▸ **What is expected**: Would you please give the entries again word for word, with no images in your copy?

Dataset Start Marker

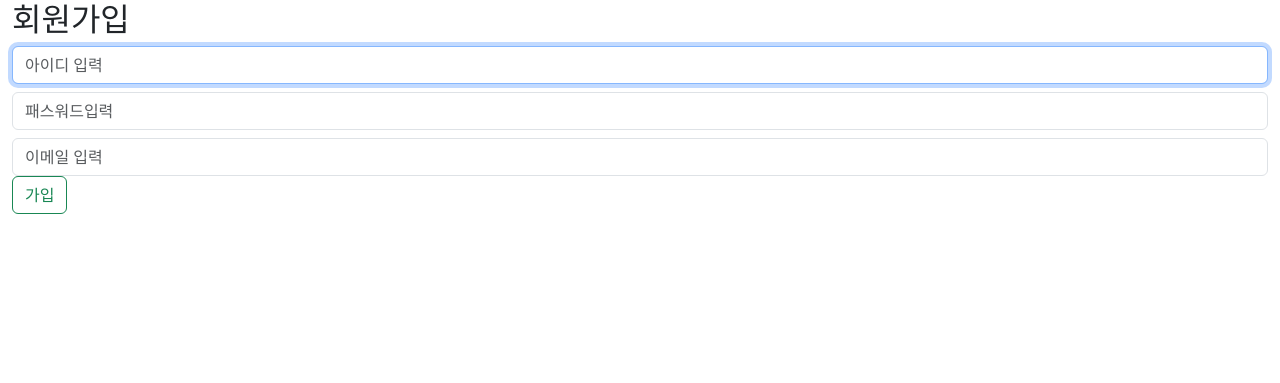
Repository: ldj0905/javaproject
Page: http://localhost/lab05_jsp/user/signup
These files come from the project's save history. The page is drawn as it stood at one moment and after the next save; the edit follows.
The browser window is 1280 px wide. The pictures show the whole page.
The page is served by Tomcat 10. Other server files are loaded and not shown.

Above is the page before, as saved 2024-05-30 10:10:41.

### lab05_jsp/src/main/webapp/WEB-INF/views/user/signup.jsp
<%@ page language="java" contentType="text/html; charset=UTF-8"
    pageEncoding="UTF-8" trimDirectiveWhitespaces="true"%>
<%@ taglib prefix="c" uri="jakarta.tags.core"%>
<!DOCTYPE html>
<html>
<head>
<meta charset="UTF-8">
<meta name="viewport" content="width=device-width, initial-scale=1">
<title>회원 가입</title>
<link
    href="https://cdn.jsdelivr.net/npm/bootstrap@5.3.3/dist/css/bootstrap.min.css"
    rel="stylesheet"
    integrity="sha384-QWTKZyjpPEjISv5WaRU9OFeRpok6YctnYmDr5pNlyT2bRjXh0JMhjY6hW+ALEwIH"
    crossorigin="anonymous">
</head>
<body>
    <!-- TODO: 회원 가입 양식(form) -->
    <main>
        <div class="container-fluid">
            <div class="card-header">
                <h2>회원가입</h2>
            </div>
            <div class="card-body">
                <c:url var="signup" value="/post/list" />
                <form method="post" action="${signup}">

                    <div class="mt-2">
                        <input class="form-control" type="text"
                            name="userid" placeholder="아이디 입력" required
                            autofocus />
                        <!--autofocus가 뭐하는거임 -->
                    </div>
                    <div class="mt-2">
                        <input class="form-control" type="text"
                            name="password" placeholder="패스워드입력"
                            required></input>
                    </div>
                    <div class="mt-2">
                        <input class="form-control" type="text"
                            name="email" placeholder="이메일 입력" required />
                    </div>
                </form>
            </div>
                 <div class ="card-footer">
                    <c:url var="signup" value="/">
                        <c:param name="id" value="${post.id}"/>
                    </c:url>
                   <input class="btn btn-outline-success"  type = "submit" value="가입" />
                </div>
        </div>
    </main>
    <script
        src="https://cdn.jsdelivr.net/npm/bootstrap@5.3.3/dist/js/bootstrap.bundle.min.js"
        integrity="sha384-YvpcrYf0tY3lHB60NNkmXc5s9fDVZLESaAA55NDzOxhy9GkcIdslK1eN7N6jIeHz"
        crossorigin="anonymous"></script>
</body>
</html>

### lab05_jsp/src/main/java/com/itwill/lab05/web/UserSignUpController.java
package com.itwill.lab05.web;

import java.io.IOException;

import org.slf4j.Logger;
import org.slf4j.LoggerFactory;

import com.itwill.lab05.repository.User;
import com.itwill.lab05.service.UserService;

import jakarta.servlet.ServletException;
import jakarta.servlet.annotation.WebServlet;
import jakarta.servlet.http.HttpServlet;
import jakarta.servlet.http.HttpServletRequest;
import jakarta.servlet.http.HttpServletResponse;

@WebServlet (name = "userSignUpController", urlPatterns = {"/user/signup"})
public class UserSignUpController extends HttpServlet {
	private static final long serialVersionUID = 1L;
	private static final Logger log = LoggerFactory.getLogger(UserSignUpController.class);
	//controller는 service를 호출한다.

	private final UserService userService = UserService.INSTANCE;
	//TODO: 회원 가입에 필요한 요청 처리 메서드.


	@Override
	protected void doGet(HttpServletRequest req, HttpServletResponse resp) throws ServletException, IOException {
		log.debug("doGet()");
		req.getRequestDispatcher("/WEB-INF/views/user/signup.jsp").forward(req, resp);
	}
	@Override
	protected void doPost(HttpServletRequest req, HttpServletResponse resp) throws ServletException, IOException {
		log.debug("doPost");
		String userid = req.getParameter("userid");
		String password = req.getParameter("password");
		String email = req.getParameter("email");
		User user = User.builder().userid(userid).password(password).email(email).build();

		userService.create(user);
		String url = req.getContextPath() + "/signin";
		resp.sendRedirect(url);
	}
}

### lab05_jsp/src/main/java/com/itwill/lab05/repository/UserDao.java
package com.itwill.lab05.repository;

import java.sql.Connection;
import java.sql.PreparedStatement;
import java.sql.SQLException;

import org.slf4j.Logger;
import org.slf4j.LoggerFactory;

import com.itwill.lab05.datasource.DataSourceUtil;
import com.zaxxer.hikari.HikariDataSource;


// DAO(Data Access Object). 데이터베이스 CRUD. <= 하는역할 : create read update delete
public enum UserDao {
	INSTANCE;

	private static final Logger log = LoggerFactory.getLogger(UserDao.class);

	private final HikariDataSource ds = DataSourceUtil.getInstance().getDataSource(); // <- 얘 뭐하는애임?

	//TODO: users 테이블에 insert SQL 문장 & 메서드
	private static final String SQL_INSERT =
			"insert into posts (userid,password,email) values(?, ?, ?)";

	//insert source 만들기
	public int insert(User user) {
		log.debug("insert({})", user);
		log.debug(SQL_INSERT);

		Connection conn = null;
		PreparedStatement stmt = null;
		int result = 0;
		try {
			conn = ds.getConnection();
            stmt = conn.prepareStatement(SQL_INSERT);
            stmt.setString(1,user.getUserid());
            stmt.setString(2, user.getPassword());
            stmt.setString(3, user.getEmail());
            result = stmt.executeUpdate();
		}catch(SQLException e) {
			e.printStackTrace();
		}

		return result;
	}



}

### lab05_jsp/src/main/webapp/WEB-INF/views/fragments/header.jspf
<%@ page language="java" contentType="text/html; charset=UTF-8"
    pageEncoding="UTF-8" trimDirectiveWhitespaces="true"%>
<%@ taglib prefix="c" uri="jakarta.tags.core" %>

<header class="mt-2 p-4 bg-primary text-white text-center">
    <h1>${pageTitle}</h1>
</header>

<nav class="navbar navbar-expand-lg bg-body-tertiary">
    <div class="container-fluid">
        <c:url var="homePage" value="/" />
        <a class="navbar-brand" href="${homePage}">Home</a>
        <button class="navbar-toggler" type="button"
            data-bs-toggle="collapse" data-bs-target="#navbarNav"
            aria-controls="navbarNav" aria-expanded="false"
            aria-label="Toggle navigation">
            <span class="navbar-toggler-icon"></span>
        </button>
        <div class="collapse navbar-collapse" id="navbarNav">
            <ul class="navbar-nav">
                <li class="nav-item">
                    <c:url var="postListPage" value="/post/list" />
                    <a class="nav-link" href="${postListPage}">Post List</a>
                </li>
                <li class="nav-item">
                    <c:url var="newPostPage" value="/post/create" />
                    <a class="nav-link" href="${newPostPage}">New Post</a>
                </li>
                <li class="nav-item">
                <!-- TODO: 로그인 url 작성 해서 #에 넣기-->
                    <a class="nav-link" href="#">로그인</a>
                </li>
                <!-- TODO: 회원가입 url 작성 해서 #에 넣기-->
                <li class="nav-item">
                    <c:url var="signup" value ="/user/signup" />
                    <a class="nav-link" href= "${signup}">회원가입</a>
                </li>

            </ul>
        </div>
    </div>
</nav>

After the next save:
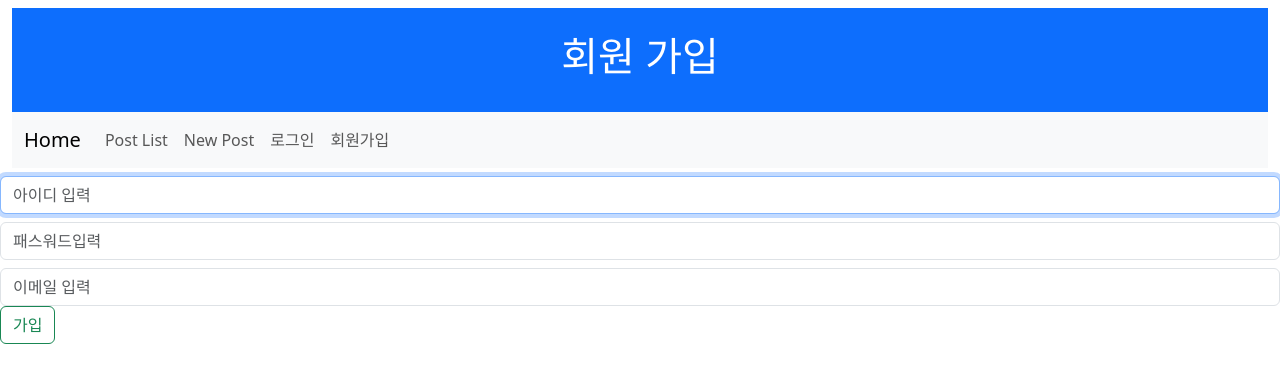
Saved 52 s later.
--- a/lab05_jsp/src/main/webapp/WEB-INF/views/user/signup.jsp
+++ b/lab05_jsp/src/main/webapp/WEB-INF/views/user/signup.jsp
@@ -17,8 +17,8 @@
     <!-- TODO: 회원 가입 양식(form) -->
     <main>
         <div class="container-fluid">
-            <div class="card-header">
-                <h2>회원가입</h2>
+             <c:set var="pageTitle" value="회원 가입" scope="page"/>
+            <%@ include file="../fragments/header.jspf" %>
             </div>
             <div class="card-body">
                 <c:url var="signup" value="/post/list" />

Dataset End Marker

▸ **Output of the exercise**:
Repository: ldj0905/javaproject
Page: http://localhost/lab05_jsp/user/signup
These files come from the project's save history. The page is drawn as it stood at one moment and after the next save; the edit follows.
The browser window is 1280 px wide. The pictures show the whole page.
The page is served by Tomcat 10. Other server files are loaded and not shown.

Above is the page before, as saved 2024-05-30 10:10:41.

### lab05_jsp/src/main/webapp/WEB-INF/views/user/signup.jsp
<%@ page language="java" contentType="text/html; charset=UTF-8"
    pageEncoding="UTF-8" trimDirectiveWhitespaces="true"%>
<%@ taglib prefix="c" uri="jakarta.tags.core"%>
<!DOCTYPE html>
<html>
<head>
<meta charset="UTF-8">
<meta name="viewport" content="width=device-width, initial-scale=1">
<title>회원 가입</title>
<link
    href="https://cdn.jsdelivr.net/npm/bootstrap@5.3.3/dist/css/bootstrap.min.css"
    rel="stylesheet"
    integrity="sha384-QWTKZyjpPEjISv5WaRU9OFeRpok6YctnYmDr5pNlyT2bRjXh0JMhjY6hW+ALEwIH"
    crossorigin="anonymous">
</head>
<body>
    <!-- TODO: 회원 가입 양식(form) -->
    <main>
        <div class="container-fluid">
            <div class="card-header">
                <h2>회원가입</h2>
            </div>
            <div class="card-body">
                <c:url var="signup" value="/post/list" />
                <form method="post" action="${signup}">

                    <div class="mt-2">
                        <input class="form-control" type="text"
                            name="userid" placeholder="아이디 입력" required
                            autofocus />
                        <!--autofocus가 뭐하는거임 -->
                    </div>
                    <div class="mt-2">
                        <input class="form-control" type="text"
                            name="password" placeholder="패스워드입력"
                            required></input>
                    </div>
                    <div class="mt-2">
                        <input class="form-control" type="text"
                            name="email" placeholder="이메일 입력" required />
                    </div>
                </form>
            </div>
                 <div class ="card-footer">
                    <c:url var="signup" value="/">
                        <c:param name="id" value="${post.id}"/>
                    </c:url>
                   <input class="btn btn-outline-success"  type = "submit" value="가입" />
                </div>
        </div>
    </main>
    <script
        src="https://cdn.jsdelivr.net/npm/bootstrap@5.3.3/dist/js/bootstrap.bundle.min.js"
        integrity="sha384-YvpcrYf0tY3lHB60NNkmXc5s9fDVZLESaAA55NDzOxhy9GkcIdslK1eN7N6jIeHz"
        crossorigin="anonymous"></script>
</body>
</html>

### lab05_jsp/src/main/java/com/itwill/lab05/web/UserSignUpController.java
package com.itwill.lab05.web;

import java.io.IOException;

import org.slf4j.Logger;
import org.slf4j.LoggerFactory;

import com.itwill.lab05.repository.User;
import com.itwill.lab05.service.UserService;

import jakarta.servlet.ServletException;
import jakarta.servlet.annotation.WebServlet;
import jakarta.servlet.http.HttpServlet;
import jakarta.servlet.http.HttpServletRequest;
import jakarta.servlet.http.HttpServletResponse;

@WebServlet (name = "userSignUpController", urlPatterns = {"/user/signup"})
public class UserSignUpController extends HttpServlet {
	private static final long serialVersionUID = 1L;
	private static final Logger log = LoggerFactory.getLogger(UserSignUpController.class);
	//controller는 service를 호출한다.

	private final UserService userService = UserService.INSTANCE;
	//TODO: 회원 가입에 필요한 요청 처리 메서드.


	@Override
	protected void doGet(HttpServletRequest req, HttpServletResponse resp) throws ServletException, IOException {
		log.debug("doGet()");
		req.getRequestDispatcher("/WEB-INF/views/user/signup.jsp").forward(req, resp);
	}
	@Override
	protected void doPost(HttpServletRequest req, HttpServletResponse resp) throws ServletException, IOException {
		log.debug("doPost");
		String userid = req.getParameter("userid");
		String password = req.getParameter("password");
		String email = req.getParameter("email");
		User user = User.builder().userid(userid).password(password).email(email).build();

		userService.create(user);
		String url = req.getContextPath() + "/signin";
		resp.sendRedirect(url);
	}
}

### lab05_jsp/src/main/java/com/itwill/lab05/repository/UserDao.java
package com.itwill.lab05.repository;

import java.sql.Connection;
import java.sql.PreparedStatement;
import java.sql.SQLException;

import org.slf4j.Logger;
import org.slf4j.LoggerFactory;

import com.itwill.lab05.datasource.DataSourceUtil;
import com.zaxxer.hikari.HikariDataSource;


// DAO(Data Access Object). 데이터베이스 CRUD. <= 하는역할 : create read update delete
public enum UserDao {
	INSTANCE;

	private static final Logger log = LoggerFactory.getLogger(UserDao.class);

	private final HikariDataSource ds = DataSourceUtil.getInstance().getDataSource(); // <- 얘 뭐하는애임?

	//TODO: users 테이블에 insert SQL 문장 & 메서드
	private static final String SQL_INSERT =
			"insert into posts (userid,password,email) values(?, ?, ?)";

	//insert source 만들기
	public int insert(User user) {
		log.debug("insert({})", user);
		log.debug(SQL_INSERT);

		Connection conn = null;
		PreparedStatement stmt = null;
		int result = 0;
		try {
			conn = ds.getConnection();
            stmt = conn.prepareStatement(SQL_INSERT);
            stmt.setString(1,user.getUserid());
            stmt.setString(2, user.getPassword());
            stmt.setString(3, user.getEmail());
            result = stmt.executeUpdate();
		}catch(SQLException e) {
			e.printStackTrace();
		}

		return result;
	}



}

### lab05_jsp/src/main/webapp/WEB-INF/views/fragments/header.jspf
<%@ page language="java" contentType="text/html; charset=UTF-8"
    pageEncoding="UTF-8" trimDirectiveWhitespaces="true"%>
<%@ taglib prefix="c" uri="jakarta.tags.core" %>

<header class="mt-2 p-4 bg-primary text-white text-center">
    <h1>${pageTitle}</h1>
</header>

<nav class="navbar navbar-expand-lg bg-body-tertiary">
    <div class="container-fluid">
        <c:url var="homePage" value="/" />
        <a class="navbar-brand" href="${homePage}">Home</a>
        <button class="navbar-toggler" type="button"
            data-bs-toggle="collapse" data-bs-target="#navbarNav"
            aria-controls="navbarNav" aria-expanded="false"
            aria-label="Toggle navigation">
            <span class="navbar-toggler-icon"></span>
        </button>
        <div class="collapse navbar-collapse" id="navbarNav">
            <ul class="navbar-nav">
                <li class="nav-item">
                    <c:url var="postListPage" value="/post/list" />
                    <a class="nav-link" href="${postListPage}">Post List</a>
                </li>
                <li class="nav-item">
                    <c:url var="newPostPage" value="/post/create" />
                    <a class="nav-link" href="${newPostPage}">New Post</a>
                </li>
                <li class="nav-item">
                <!-- TODO: 로그인 url 작성 해서 #에 넣기-->
                    <a class="nav-link" href="#">로그인</a>
                </li>
                <!-- TODO: 회원가입 url 작성 해서 #에 넣기-->
                <li class="nav-item">
                    <c:url var="signup" value ="/user/signup" />
                    <a class="nav-link" href= "${signup}">회원가입</a>
                </li>

            </ul>
        </div>
    </div>
</nav>

After the next save:
Saved 52 s later.
--- a/lab05_jsp/src/main/webapp/WEB-INF/views/user/signup.jsp
+++ b/lab05_jsp/src/main/webapp/WEB-INF/views/user/signup.jsp
@@ -17,8 +17,8 @@
     <!-- TODO: 회원 가입 양식(form) -->
     <main>
         <div class="container-fluid">
-            <div class="card-header">
-                <h2>회원가입</h2>
+             <c:set var="pageTitle" value="회원 가입" scope="page"/>
+            <%@ include file="../fragments/header.jspf" %>
             </div>
             <div class="card-body">
                 <c:url var="signup" value="/post/list" />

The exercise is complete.